Because of heavy metals used in computer parts, they are considered hazardous materials and cannot be thrown out with regular garbage.
“We can’t just be throwing this stuff in landfills,” Lanoie said. With the new program through Ruth’s though, “we are starting to get rid of them.”
Ruth’s is a non-profit clearinghouse known for giving donated items, which can be used in the classroom, to area schools. School districts pay a fee to belong, and, in return, their staff can visit and pick up items they need, ranging from three-hole binders to reams of paper.
In a role reversal, of sorts, now schools and businesses can pay Ruth’s to get rid of what they don’t want, recycling the oldest computers in an environmentally safe way.
A recycling company in the Midwest will pick up large loads of computers, but won’t pick up anything less than an 18-wheeler full of old equipment. That is a lot for a business or school district to generate alone.
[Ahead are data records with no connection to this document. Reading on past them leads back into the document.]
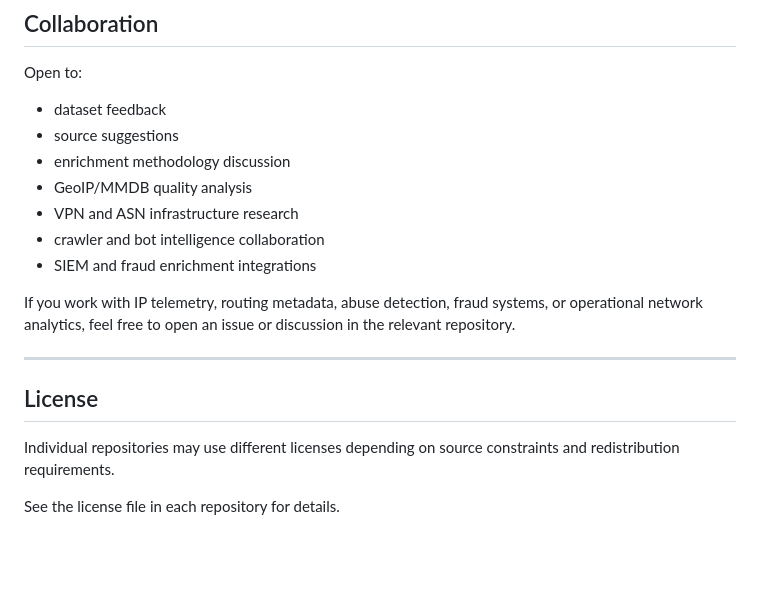
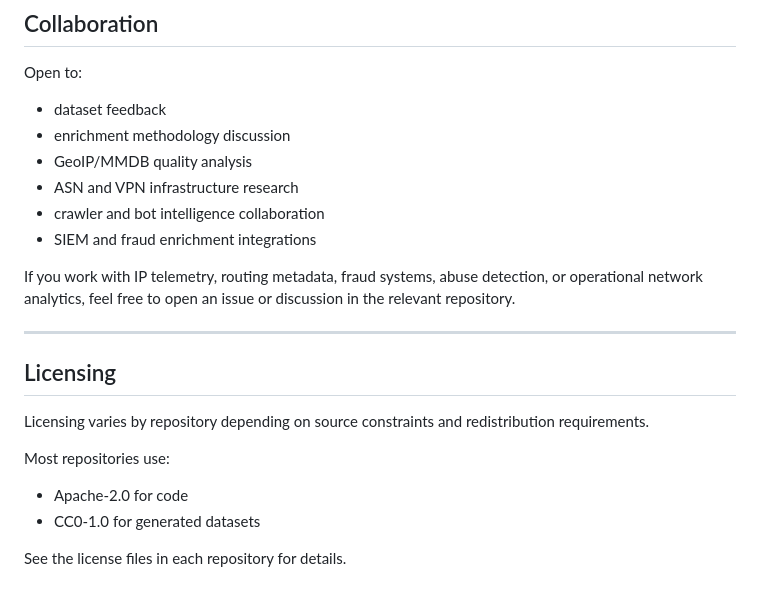
Before and after one commit to ipanalytics/ipanalytics, a Markdown page: README.md, the part around one of its changes. Rendered like a GitHub page; blank space fills up the shorter version.

```diff
--- a/README.md
+++ b/README.md
@@ -161,19 +168,23 @@ Research areas include:
 Open to:
 
 * dataset feedback
-* source suggestions
 * enrichment methodology discussion
 * GeoIP/MMDB quality analysis
-* VPN and ASN infrastructure research
+* ASN and VPN infrastructure research
 * crawler and bot intelligence collaboration
 * SIEM and fraud enrichment integrations
 
-If you work with IP telemetry, routing metadata, abuse detection, fraud systems, or operational network analytics, feel free to open an issue or discussion in the relevant repository.
+If you work with IP telemetry, routing metadata, fraud systems, abuse detection, or operational network analytics, feel free to open an issue or discussion in the relevant repository.
 
 ---
 
-## License
+## Licensing
 
-Individual repositories may use different licenses depending on source constraints and redistribution requirements.
+Licensing varies by repository depending on source constraints and redistribution requirements.
 
-See the license file in each repository for details.
+Most repositories use:
+
+* Apache-2.0 for code
+* CC0-1.0 for generated datasets
+
+See the license files in each repository for details.
```
Also changed, not shown: other parts of README.md (+45 -38 lines).
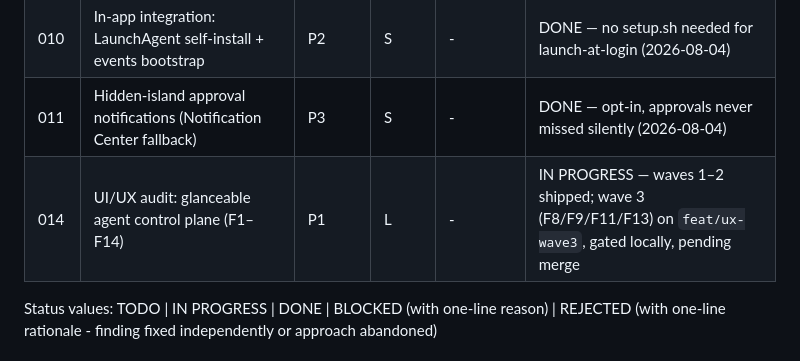
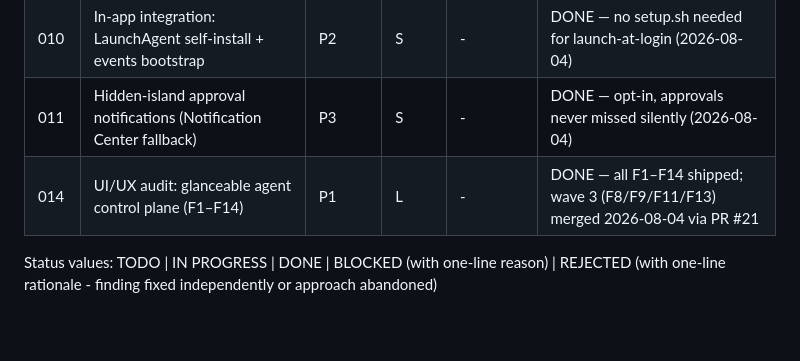
Before and after one commit to 8-BitRhyon/bantay-tui, a Markdown page: plans/README.md, the part around the change. Rendered like a GitHub page; blank space fills up the shorter version.

Commit message:
docs: plan 014 audit complete (all F1-F14 shipped via PR #21)

```diff
--- a/plans/README.md
+++ b/plans/README.md
@@ -24,7 +24,7 @@ adversarial corpus (`try to break it`) grows with every plan.
 | 006  | Spec-driven discipline + adversarial test suite (RED→GREEN) | P1 | M |  -  | IN PROGRESS |
 | 010  | In-app integration: LaunchAgent self-install + events bootstrap | P2 | S |  -  | DONE — no setup.sh needed for launch-at-login (2026-08-04) |
 | 011  | Hidden-island approval notifications (Notification Center fallback) | P3 | S |  -  | DONE — opt-in, approvals never missed silently (2026-08-04) |
-| 014  | UI/UX audit: glanceable agent control plane (F1–F14) | P1 | L |  -  | IN PROGRESS — waves 1–2 shipped; wave 3 (F8/F9/F11/F13) on `feat/ux-wave3`, gated locally, pending merge |
+| 014  | UI/UX audit: glanceable agent control plane (F1–F14) | P1 | L |  -  | DONE — all F1–F14 shipped; wave 3 (F8/F9/F11/F13) merged 2026-08-04 via PR #21 |
 
 Status values: TODO | IN PROGRESS | DONE | BLOCKED (with one-line reason) |
 REJECTED (with one-line rationale  -  finding fixed independently or approach
```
Becoming the middleman
Ruth’s has stepped in to play the role of consolidator. Project coordinator Chris Slader, an alternative learning teacher for primary grades in Westbrook, volunteers his time to handle computer donations.
Slader will accept working computers with processor speeds faster than 200 megahertz at no charge, as they can still be useful to schools.
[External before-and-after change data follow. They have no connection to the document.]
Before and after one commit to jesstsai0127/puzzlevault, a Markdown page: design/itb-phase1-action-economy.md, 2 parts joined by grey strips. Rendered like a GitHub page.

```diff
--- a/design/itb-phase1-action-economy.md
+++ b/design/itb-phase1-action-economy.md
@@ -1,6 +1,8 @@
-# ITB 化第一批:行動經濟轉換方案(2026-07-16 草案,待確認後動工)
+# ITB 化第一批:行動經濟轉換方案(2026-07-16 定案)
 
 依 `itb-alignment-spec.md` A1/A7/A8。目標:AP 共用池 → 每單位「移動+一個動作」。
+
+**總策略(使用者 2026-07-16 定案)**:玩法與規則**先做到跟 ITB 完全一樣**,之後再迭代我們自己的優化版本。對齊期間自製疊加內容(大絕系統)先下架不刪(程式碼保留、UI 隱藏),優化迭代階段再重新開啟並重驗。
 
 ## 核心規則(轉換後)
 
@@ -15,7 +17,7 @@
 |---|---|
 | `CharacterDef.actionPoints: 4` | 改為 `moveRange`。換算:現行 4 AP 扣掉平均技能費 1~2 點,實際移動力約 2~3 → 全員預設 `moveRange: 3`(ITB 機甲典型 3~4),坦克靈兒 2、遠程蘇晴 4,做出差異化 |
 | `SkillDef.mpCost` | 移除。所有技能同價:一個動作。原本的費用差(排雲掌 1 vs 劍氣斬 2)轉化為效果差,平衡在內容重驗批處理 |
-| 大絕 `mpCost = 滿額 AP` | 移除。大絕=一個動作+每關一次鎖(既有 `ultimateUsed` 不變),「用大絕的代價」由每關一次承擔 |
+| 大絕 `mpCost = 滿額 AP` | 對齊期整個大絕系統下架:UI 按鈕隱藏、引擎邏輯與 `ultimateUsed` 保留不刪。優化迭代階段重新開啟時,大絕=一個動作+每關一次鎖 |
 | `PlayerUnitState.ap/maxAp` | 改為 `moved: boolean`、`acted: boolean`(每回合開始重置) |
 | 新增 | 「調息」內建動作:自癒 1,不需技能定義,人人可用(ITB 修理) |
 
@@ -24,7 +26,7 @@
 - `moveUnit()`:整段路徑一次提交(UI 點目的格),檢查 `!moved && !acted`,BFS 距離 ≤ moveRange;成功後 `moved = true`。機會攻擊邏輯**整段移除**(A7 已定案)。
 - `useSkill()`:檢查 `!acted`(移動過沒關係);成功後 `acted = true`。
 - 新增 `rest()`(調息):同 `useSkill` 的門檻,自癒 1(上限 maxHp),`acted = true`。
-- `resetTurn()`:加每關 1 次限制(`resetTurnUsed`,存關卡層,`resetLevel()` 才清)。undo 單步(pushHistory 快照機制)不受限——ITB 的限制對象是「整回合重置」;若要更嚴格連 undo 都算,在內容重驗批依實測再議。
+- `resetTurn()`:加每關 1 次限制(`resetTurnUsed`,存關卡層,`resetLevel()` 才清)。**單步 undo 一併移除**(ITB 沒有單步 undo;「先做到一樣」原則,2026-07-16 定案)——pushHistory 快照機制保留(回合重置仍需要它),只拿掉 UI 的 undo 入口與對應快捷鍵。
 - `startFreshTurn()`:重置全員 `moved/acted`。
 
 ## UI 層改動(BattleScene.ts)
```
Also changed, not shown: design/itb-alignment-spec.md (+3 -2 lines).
Central Maine Power has donated a number of 400 megahertz machines that could last four or five years in a school. Those are available at no charge to employees of school districts that are members of Ruth’s network.
“It works out better for us,” said CMP community relations specialist John Carroll. Previously, the company donated computers on an individual basis to various non-profits.
That was labor-intensive, Carroll said, and didn’t always result in the agencies getting the best computers for their purposes.
The arrangement with Ruth’s, Carroll said, is more efficient and assures CMP that its computers are being used until the end of their usable lives.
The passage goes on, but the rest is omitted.